Steel FC’s Playoff Appearances Sowing Seeds For the Future
In 2016, Bethlehem Steel FC debuted in USL as Philadelphia Union’s affiliate club. As now, Brendan Burke was the head coach and James Chambers was in the team (though, unlike now, not as much as he wanted to be). 2016 also happened to be the year Earnie Stewart took over as Sporting Director of Philadelphia Union, and his vision of Steel didn’t entirely mesh with the makeup of the roster at the time. As Chambers has said multiple times recently, the situation was not what he and others expected it to be, and it wasn’t until he and Burke had a sit down that he came to embrace his role as a veteran leader on a development-driven team.
A third thing occurred in 2016: Philadelphia Union made the MLS Playoffs for the first time since 2011. Steel, meanwhile, didn’t record a victory after mid-July and, tied for the fewest wins in the Eastern Conference ended the year seven points out of the playoff picture in USL.
The script flipped a year later. Burke, a coach that could likely do the soccer developmental equivalent of turning goat piss into gasoline (to steal Blues Brothers’ Band member Donald “Duck” Dunn’s term), took the growing talents of Auston Trusty, Mark McKenzie, Derrick Jones, and others — including Cory Burke — dropped Chambers’ intensity and dedication to ball movement in the center of it all, and guided Steel to the playoffs. The Union, lacking a playmaker, missed the postseason.
This year, for the first time, both clubs put it all together.
The success, as was the plan, has been symbiotic. Bethlehem’s 2017 run gave Trusty and others the chance to experience big games at the professional level, and it proved that Cory Burke, despite being a bit further along the age curve than most prospects, had the mental fortitude to continue developing.
The Union’s 2018 run has meant limited opportunities for top young guns like Anthony Fontana, Derrick Jones, and Matt Real, as well as long gaps between games for Marcus Epps and Fabian Herbers. Many of those players have found a home and a chance to showcase their abilities with Steel.

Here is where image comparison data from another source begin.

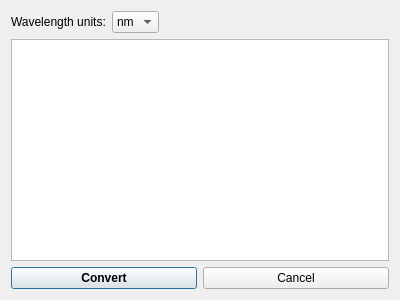
Qt form ants3bundle/src/ants3/gui/materials/aabsorptiondataconverterdialog.ui (andrmor/ANTS3bundle) before a commit.
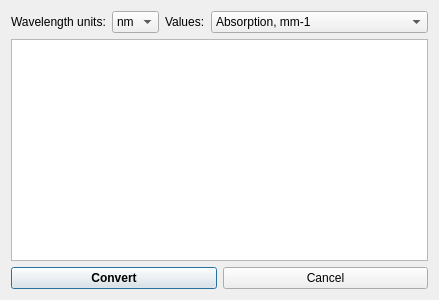
The same form after that commit.

The edit to the form file:
```diff
--- a/ants3bundle/src/ants3/gui/materials/aabsorptiondataconverterdialog.ui
+++ b/ants3bundle/src/ants3/gui/materials/aabsorptiondataconverterdialog.ui
@@ -6,7 +6,7 @@
    <rect>
     <x>0</x>
     <y>0</y>
-    <width>400</width>
+    <width>439</width>
     <height>300</height>
    </rect>
   </property>
@@ -43,17 +43,36 @@
       </widget>
      </item>
      <item>
-      <spacer name="horizontalSpacer">
-       <property name="orientation">
-        <enum>Qt::Orientation::Horizontal</enum>
+      <widget class="QLabel" name="label_2">
+       <property name="text">
+        <string>Values:</string>
        </property>
-       <property name="sizeHint" stdset="0">
-        <size>
-         <width>40</width>
-         <height>20</height>
-        </size>
+      </widget>
+     </item>
+     <item>
+      <widget class="QComboBox" name="cobWhat">
+       <property name="sizePolicy">
+        <sizepolicy hsizetype="MinimumExpanding" vsizetype="Fixed">
+         <horstretch>0</horstretch>
+         <verstretch>0</verstretch>
+        </sizepolicy>
        </property>
-      </spacer>
+       <item>
+        <property name="text">
+         <string>Absorption, mm-1</string>
+        </property>
+       </item>
+       <item>
+        <property name="text">
+         <string>Absorption, cm-1</string>
+        </property>
+       </item>
+       <item>
+        <property name="text">
+         <string>Extinction coefficient</string>
+        </property>
+       </item>
+      </widget>
      </item>
     </layout>
    </item>
```
Left out of the diff: 2 changed lines with no effect on the pictures.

Jones is one of the few players all season to give FC Cincinnati real problems, and Fontana was able to feel his way around the No. 10 role while still keeping his box-to-box skills fresh. Real has been singled out for praise by Brendan Burke as the left back has focused on becoming a more complete player, and across the formation right back Olivier Mbaizo has been downright dominant at times.
Academy players like Brenden Aaronson, Tonny Temple, and Ben Ofeimu have shown well, and young goalie Tomas Romero recently got his first 2018 start in net in a key late season game. Other relative unknowns like Drew Skundrich, Faris, and Michee Ngalina have followed in Cory Burke’s footsteps, stamping their authority onto decisive contests, as Ngalina did in Steel’s final regular season match with the game-winner.
Through it all, Chambers has been the rock at the heart of Bethlehem’s success, showing his midfield partners — often Jones, Aaronson, and Fontana — how to practice like a professional every day, and what that requires in terms of personal dedication and intensity.
The final piece of the puzzle that has allowed both the Union and Steel FC to make the postseason, though, is the club’s reliance on a single system of play. There has been so much movement up and down the chain that players often have no time to ‘bed in’ or learn their role. When Ofeimu jumps from the academy U19s to the back line of the Steel, he needs to know the ‘Forward first’ mentality when playing the ball and how to handle a high line against an aggressive opponent. Others, like Faris and Ngalina, are given a necessary runway as they learn the system for the first time, but someone moving up, like Aaronson, or moving down, like Herbers, must be able to step in with little or no time to develop cohesion. Aaronson, Herbers, and others rarely even get a chance to practice with Steel before games, so their understanding of their roles comes down to the consistency of the system and Burke’s ability to communicate any match-specific goals. This might sound easy, but only five MLS-II clubs made the USL postseason, and only one other team — Red Bulls II — did so while playing a young lineup all year. What the Union and Steel FC have achieved has not been easy, and it has placed a lot on the shoulders of the players that many expect to take the mantle of first team starters in the coming years.
So when Steel play this weekend, tune in on ESPN+ and enjoy it. You’ll see many of those faces in blue and gold before you know it. And when they pull on the Union jersey, those young prospects will know what the postseason feels like, and they will do anything to get back to it.